Dataset section start

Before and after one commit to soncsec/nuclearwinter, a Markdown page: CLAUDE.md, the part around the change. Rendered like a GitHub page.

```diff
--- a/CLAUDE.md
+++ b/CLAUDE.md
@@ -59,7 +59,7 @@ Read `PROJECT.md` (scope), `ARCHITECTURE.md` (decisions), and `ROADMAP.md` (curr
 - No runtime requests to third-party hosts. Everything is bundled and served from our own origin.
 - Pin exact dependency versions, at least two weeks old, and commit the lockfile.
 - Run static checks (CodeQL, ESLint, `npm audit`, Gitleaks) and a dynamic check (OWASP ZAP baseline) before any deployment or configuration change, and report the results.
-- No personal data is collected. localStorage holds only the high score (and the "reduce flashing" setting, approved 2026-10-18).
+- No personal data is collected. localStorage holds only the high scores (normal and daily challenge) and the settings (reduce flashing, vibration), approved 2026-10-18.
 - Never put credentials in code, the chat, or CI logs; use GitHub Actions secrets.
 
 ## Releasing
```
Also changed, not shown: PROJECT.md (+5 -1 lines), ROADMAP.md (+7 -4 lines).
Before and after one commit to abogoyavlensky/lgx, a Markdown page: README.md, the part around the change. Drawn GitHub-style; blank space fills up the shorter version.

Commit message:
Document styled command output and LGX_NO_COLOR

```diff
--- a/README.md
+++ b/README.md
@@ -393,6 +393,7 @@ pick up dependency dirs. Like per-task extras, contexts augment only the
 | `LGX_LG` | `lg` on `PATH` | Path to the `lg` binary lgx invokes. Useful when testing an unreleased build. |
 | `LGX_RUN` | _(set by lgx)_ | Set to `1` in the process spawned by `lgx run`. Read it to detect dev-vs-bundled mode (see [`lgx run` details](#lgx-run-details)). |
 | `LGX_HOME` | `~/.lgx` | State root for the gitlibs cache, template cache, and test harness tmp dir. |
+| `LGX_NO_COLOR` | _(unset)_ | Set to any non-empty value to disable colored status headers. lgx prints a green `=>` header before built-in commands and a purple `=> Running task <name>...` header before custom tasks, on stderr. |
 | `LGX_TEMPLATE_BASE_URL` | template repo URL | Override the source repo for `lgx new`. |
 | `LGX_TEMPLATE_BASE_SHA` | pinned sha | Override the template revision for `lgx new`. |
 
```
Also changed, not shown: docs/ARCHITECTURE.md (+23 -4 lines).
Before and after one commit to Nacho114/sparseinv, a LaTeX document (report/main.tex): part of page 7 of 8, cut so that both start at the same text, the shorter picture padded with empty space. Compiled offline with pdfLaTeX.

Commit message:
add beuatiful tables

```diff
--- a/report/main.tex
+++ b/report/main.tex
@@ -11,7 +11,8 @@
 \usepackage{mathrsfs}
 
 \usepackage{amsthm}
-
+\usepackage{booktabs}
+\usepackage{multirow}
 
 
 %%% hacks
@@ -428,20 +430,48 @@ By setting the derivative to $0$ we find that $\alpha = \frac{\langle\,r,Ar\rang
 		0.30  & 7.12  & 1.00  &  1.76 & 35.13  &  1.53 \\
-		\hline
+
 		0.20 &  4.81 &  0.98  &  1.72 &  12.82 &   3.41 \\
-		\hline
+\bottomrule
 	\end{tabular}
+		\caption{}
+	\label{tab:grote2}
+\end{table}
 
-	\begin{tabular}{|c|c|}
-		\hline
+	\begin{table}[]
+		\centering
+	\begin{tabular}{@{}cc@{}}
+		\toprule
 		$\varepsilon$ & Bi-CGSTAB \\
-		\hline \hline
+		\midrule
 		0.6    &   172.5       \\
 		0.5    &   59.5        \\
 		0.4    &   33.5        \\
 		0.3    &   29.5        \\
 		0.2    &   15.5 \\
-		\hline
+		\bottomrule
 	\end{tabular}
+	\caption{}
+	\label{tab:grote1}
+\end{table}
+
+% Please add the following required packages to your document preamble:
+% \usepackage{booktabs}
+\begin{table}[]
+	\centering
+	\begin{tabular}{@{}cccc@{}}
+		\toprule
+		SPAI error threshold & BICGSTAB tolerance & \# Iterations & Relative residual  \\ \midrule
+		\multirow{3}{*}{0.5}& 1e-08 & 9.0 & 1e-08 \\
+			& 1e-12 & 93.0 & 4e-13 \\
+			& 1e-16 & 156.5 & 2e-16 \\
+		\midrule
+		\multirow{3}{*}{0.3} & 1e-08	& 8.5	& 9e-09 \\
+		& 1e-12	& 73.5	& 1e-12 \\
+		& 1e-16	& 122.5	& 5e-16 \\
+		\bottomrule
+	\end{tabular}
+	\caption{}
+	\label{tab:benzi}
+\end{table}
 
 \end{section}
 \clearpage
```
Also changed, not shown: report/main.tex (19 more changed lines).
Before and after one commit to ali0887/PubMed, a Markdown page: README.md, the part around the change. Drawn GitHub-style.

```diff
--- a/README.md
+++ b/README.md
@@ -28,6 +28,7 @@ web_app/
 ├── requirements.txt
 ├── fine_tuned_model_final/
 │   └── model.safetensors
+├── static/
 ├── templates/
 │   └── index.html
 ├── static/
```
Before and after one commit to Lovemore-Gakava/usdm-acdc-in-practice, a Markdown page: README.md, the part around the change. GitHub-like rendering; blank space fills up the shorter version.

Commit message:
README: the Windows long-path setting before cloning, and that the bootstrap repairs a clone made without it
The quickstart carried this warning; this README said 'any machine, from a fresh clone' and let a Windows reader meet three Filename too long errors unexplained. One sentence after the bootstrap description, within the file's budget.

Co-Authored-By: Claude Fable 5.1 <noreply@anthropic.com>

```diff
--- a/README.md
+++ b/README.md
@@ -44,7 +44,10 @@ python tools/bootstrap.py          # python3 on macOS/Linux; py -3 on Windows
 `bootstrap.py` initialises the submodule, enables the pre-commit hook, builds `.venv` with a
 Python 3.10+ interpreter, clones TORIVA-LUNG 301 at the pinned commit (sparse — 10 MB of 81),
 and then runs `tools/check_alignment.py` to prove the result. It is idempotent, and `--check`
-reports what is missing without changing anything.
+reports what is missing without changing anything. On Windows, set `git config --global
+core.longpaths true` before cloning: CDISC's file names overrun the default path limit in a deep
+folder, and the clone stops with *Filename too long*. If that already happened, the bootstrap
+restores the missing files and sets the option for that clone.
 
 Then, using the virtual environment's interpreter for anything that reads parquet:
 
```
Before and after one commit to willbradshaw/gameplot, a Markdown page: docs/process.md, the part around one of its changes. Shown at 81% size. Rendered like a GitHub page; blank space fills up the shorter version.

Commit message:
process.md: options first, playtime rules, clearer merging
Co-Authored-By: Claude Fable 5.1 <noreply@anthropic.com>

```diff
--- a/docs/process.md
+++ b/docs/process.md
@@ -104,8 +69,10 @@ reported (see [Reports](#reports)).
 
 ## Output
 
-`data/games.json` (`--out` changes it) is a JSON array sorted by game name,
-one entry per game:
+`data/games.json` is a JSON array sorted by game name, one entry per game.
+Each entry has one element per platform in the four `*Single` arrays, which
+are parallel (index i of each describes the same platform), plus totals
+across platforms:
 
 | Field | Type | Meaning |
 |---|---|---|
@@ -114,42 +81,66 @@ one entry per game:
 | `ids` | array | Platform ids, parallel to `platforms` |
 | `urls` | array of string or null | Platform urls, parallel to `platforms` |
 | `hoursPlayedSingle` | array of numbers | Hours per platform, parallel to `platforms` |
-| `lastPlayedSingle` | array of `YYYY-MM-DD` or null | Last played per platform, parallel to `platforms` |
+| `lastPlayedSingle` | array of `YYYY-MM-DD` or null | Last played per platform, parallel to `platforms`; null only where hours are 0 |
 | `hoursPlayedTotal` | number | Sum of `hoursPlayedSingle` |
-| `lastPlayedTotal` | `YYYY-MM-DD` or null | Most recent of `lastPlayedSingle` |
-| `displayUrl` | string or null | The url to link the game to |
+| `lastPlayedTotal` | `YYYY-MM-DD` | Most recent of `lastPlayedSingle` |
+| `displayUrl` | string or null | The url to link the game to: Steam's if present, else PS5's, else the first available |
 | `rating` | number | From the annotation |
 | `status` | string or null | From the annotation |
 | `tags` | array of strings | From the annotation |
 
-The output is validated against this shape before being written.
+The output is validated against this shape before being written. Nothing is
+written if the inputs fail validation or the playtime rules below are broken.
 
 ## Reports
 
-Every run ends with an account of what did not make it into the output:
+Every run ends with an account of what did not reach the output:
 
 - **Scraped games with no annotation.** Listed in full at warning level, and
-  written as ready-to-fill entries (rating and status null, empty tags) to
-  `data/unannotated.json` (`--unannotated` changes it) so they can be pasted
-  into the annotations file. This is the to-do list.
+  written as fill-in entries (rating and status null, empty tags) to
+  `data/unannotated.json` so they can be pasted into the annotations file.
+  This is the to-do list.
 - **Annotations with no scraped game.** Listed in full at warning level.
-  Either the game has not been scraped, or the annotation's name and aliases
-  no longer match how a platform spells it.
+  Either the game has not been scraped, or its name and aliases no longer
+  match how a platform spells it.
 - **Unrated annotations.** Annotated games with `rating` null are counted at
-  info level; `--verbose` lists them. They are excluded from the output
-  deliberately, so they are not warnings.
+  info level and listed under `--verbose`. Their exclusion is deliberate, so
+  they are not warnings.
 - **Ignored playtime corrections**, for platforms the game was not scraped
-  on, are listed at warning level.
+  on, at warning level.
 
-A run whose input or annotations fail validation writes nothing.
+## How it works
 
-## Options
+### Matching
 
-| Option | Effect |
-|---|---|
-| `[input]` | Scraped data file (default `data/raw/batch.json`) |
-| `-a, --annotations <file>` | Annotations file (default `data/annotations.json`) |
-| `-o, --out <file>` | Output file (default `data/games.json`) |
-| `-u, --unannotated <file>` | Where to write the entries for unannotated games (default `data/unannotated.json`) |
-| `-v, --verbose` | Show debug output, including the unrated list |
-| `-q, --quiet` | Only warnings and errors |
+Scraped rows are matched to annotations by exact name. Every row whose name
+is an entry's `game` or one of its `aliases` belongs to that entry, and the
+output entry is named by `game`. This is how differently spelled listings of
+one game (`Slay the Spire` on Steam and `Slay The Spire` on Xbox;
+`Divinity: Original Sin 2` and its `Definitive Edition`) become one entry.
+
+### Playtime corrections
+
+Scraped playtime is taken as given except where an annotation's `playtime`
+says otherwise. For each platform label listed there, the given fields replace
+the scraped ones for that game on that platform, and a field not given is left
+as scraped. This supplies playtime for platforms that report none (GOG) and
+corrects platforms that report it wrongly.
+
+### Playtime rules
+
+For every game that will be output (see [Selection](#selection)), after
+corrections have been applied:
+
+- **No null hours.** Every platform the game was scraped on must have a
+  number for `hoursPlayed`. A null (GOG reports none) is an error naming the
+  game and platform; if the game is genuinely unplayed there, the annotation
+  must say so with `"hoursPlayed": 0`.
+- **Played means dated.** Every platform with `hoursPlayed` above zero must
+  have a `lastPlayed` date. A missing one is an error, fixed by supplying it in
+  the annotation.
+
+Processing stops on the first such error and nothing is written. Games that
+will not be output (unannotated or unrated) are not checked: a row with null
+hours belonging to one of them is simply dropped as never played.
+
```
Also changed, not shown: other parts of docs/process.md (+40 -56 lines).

Dataset section end

**Work instructions**
Wherever a line of the data holds "begin", copy that line.

**Problem solution**
-	\begin{tabular}{|c|c|}
+	\begin{table}[]
+	\begin{tabular}{@{}cc@{}}
+\begin{table}[]
+	\begin{tabular}{@{}cccc@{}}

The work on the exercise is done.